**Work instructions:** Once every line below has been checked for "Logo", give only the number of lines that have it.

(Version comparison data)
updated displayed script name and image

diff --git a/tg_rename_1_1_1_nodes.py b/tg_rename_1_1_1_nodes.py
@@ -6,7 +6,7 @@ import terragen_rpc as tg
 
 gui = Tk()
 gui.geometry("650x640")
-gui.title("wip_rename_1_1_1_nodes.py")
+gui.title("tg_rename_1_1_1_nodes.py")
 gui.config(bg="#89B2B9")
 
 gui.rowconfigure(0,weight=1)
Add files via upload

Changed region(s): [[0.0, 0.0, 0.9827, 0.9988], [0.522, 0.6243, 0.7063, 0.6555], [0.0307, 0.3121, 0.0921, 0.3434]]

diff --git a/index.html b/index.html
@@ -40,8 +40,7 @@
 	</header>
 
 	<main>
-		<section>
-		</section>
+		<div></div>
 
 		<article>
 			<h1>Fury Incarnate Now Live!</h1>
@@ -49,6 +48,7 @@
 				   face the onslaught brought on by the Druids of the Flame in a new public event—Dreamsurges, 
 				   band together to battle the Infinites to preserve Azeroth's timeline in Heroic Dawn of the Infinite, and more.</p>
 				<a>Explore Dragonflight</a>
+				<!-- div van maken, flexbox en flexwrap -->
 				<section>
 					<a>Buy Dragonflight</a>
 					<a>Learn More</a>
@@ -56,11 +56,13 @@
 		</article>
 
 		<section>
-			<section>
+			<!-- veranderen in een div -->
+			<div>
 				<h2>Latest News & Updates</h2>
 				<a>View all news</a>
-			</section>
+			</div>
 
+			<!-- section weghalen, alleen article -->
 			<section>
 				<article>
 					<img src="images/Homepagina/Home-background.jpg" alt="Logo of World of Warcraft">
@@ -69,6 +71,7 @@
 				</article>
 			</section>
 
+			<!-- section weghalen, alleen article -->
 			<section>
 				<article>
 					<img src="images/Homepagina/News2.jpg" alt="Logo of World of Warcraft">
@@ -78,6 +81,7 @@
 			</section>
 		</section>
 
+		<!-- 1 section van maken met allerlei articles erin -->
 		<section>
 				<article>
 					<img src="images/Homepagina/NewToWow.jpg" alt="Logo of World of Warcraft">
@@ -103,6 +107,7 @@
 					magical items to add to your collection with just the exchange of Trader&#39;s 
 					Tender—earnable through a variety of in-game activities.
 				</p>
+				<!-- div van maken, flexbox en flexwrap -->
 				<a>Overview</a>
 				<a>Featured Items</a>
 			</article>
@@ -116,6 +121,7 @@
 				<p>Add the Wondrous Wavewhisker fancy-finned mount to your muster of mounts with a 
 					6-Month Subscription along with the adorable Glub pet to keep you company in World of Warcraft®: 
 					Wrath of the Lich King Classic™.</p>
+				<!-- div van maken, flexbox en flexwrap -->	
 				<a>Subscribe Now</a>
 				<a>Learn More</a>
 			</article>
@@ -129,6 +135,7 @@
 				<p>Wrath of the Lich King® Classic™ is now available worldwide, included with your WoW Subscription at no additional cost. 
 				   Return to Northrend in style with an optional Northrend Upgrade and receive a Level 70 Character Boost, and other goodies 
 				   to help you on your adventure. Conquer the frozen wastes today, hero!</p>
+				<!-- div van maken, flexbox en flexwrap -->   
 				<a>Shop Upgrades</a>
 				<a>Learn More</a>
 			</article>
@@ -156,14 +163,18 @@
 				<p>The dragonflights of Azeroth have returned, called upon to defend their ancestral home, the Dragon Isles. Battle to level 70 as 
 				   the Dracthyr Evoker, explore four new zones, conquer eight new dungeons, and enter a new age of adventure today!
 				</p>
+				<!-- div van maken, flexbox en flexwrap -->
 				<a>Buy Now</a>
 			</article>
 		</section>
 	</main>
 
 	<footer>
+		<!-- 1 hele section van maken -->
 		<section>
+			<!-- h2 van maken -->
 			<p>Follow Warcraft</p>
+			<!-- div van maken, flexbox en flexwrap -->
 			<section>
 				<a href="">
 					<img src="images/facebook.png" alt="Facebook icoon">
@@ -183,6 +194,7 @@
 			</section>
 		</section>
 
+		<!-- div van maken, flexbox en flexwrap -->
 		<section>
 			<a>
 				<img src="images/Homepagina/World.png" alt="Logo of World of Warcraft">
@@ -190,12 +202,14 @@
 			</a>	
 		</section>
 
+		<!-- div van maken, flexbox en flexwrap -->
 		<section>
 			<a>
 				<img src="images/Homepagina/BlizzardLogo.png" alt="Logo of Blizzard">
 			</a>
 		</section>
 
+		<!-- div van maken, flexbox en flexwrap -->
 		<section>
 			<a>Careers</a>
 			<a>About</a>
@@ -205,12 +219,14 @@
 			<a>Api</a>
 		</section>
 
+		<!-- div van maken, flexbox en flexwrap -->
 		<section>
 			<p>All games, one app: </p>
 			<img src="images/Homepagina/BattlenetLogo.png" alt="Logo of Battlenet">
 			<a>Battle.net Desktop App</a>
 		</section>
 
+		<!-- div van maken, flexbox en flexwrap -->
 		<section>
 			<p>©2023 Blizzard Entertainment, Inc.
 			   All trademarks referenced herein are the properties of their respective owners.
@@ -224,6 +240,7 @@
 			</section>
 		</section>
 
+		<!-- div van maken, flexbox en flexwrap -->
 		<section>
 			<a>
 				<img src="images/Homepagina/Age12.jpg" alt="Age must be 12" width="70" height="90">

**Solved problem:** 6